## [DATA UNDER STUDY]
=== Section Start ===

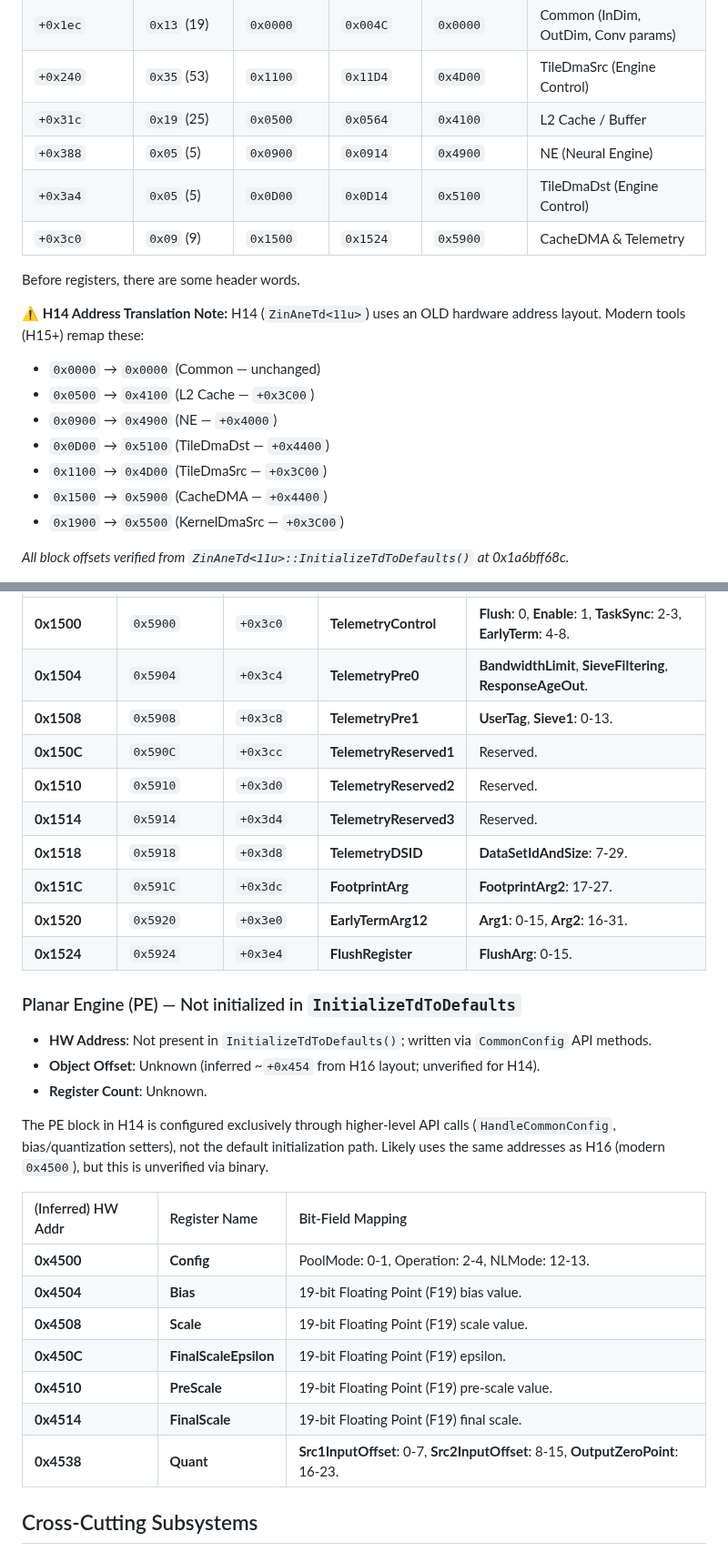
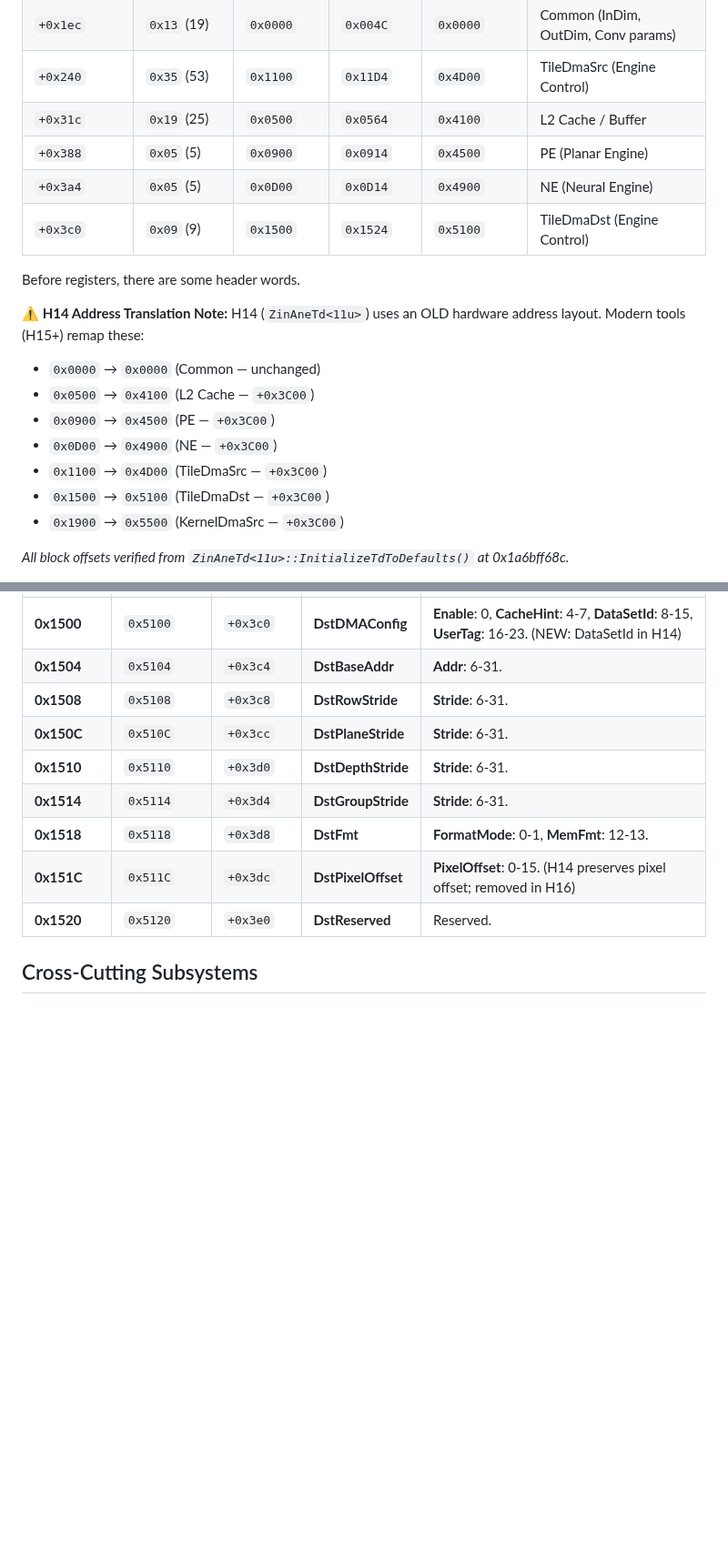
Before and after one commit to freedomtan/coreml_to_ane_hwx, a Markdown page: hwx_dump/h14_register_map.md, 2 parts joined by grey strips. Shown at 91% size. Rendered like a GitHub page; blank space fills up the shorter version.

```diff
--- a/hwx_dump/h14_register_map.md
+++ b/hwx_dump/h14_register_map.md
@@ -8,19 +8,19 @@ The `ZinAneTd<11u>` object maps internal offsets to hardware register blocks as
 | `+0x1ec` | `0x13` (19) | `0x0000` | `0x004C` | `0x0000` | Common (InDim, OutDim, Conv params) |
 | `+0x240` | `0x35` (53) | `0x1100` | `0x11D4` | `0x4D00` | TileDmaSrc (Engine Control) |
 | `+0x31c` | `0x19` (25) | `0x0500` | `0x0564` | `0x4100` | L2 Cache / Buffer |
-| `+0x388` | `0x05` (5)  | `0x0900` | `0x0914` | `0x4900` | NE (Neural Engine) |
-| `+0x3a4` | `0x05` (5)  | `0x0D00` | `0x0D14` | `0x5100` | TileDmaDst (Engine Control) |
-| `+0x3c0` | `0x09` (9)  | `0x1500` | `0x1524` | `0x5900` | CacheDMA & Telemetry |
+| `+0x388` | `0x05` (5)  | `0x0900` | `0x0914` | `0x4500` | PE (Planar Engine) |
+| `+0x3a4` | `0x05` (5)  | `0x0D00` | `0x0D14` | `0x4900` | NE (Neural Engine) |
+| `+0x3c0` | `0x09` (9)  | `0x1500` | `0x1524` | `0x5100` | TileDmaDst (Engine Control) |
 
 Before registers, there are some header words.
 
 **⚠️ H14 Address Translation Note:** H14 (`ZinAneTd<11u>`) uses an OLD hardware address layout. Modern tools (H15+) remap these:
 - `0x0000` → `0x0000` (Common — unchanged)
 - `0x0500` → `0x4100` (L2 Cache — `+0x3C00`)
-- `0x0900` → `0x4900` (NE — `+0x4000`)
-- `0x0D00` → `0x5100` (TileDmaDst — `+0x4400`)
+- `0x0900` → `0x4500` (PE — `+0x3C00`)
+- `0x0D00` → `0x4900` (NE — `+0x3C00`)
 - `0x1100` → `0x4D00` (TileDmaSrc — `+0x3C00`)
-- `0x1500` → `0x5900` (CacheDMA — `+0x4400`)
+- `0x1500` → `0x5100` (TileDmaDst — `+0x3C00`)
 - `0x1900` → `0x5500` (KernelDmaSrc — `+0x3C00`)
 
 *All block offsets verified from `ZinAneTd<11u>::InitializeTdToDefaults()` at 0x1a6bff68c.*
@@ -314,31 +312,13 @@ The `ZinAneTd<11u>` object (descriptor) is divided into these hardware-mapped re
 | :--- | :--- | :--- | :--- | :--- |
-| **0x1500** | `0x5900` | `+0x3c0` | **TelemetryControl** | **Flush**: 0, **Enable**: 1, **TaskSync**: 2-3, **EarlyTerm**: 4-8. |
-| **0x1504** | `0x5904` | `+0x3c4` | **TelemetryPre0** | **BandwidthLimit**, **SieveFiltering**, **ResponseAgeOut**. |
-| **0x1508** | `0x5908` | `+0x3c8` | **TelemetryPre1** | **UserTag**, **Sieve1**: 0-13. |
-| **0x150C** | `0x590C` | `+0x3cc` | **TelemetryReserved1** | Reserved. |
-| **0x1510** | `0x5910` | `+0x3d0` | **TelemetryReserved2** | Reserved. |
-| **0x1514** | `0x5914` | `+0x3d4` | **TelemetryReserved3** | Reserved. |
-| **0x1518** | `0x5918` | `+0x3d8` | **TelemetryDSID** | **DataSetIdAndSize**: 7-29. |
-| **0x151C** | `0x591C` | `+0x3dc` | **FootprintArg** | **FootprintArg2**: 17-27. |
-| **0x1520** | `0x5920` | `+0x3e0` | **EarlyTermArg12** | **Arg1**: 0-15, **Arg2**: 16-31. |
-| **0x1524** | `0x5924` | `+0x3e4` | **FlushRegister** | **FlushArg**: 0-15. |
-
-### Planar Engine (PE) — Not initialized in `InitializeTdToDefaults`
-- **HW Address**: Not present in `InitializeTdToDefaults()`; written via `CommonConfig` API methods.
-- **Object Offset**: Unknown (inferred ~`+0x454` from H16 layout; unverified for H14).
-- **Register Count**: Unknown.
-
-The PE block in H14 is configured exclusively through higher-level API calls (`HandleCommonConfig`, bias/quantization setters), not the default initialization path. Likely uses the same addresses as H16 (modern `0x4500`), but this is unverified via binary.
-
-| (Inferred) HW Addr | Register Name | Bit-Field Mapping |
-| :--- | :--- | :--- |
-| **0x4500** | **Config** | PoolMode: 0-1, Operation: 2-4, NLMode: 12-13. |
-| **0x4504** | **Bias** | 19-bit Floating Point (F19) bias value. |
-| **0x4508** | **Scale** | 19-bit Floating Point (F19) scale value. |
-| **0x450C** | **FinalScaleEpsilon** | 19-bit Floating Point (F19) epsilon. |
-| **0x4510** | **PreScale** | 19-bit Floating Point (F19) pre-scale value. |
-| **0x4514** | **FinalScale** | 19-bit Floating Point (F19) final scale. |
-| **0x4538** | **Quant** | **Src1InputOffset**: 0-7, **Src2InputOffset**: 8-15, **OutputZeroPoint**: 16-23. |
+| **0x1500** | `0x5100` | `+0x3c0` | **DstDMAConfig** | **Enable**: 0, **CacheHint**: 4-7, **DataSetId**: 8-15, **UserTag**: 16-23. (NEW: DataSetId in H14) |
+| **0x1504** | `0x5104` | `+0x3c4` | **DstBaseAddr** | **Addr**: 6-31. |
+| **0x1508** | `0x5108` | `+0x3c8` | **DstRowStride** | **Stride**: 6-31. |
+| **0x150C** | `0x510C` | `+0x3cc` | **DstPlaneStride** | **Stride**: 6-31. |
+| **0x1510** | `0x5110` | `+0x3d0` | **DstDepthStride** | **Stride**: 6-31. |
+| **0x1514** | `0x5114` | `+0x3d4` | **DstGroupStride** | **Stride**: 6-31. |
+| **0x1518** | `0x5118` | `+0x3d8` | **DstFmt** | **FormatMode**: 0-1, **MemFmt**: 12-13. |
+| **0x151C** | `0x511C` | `+0x3dc` | **DstPixelOffset** | **PixelOffset**: 0-15. (H14 preserves pixel offset; removed in H16) |
+| **0x1520** | `0x5120` | `+0x3e0` | **DstReserved** | Reserved. |
 
 ## Cross-Cutting Subsystems
 
```
Also changed, not shown: other parts of hwx_dump/h14_register_map.md (+27 -31 lines).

=== Section End ===

## [YOUR GOAL]
Determine how many lines of the listing above contain the string "bias", and answer with that figure alone.

## [TASK RESPONSE]
2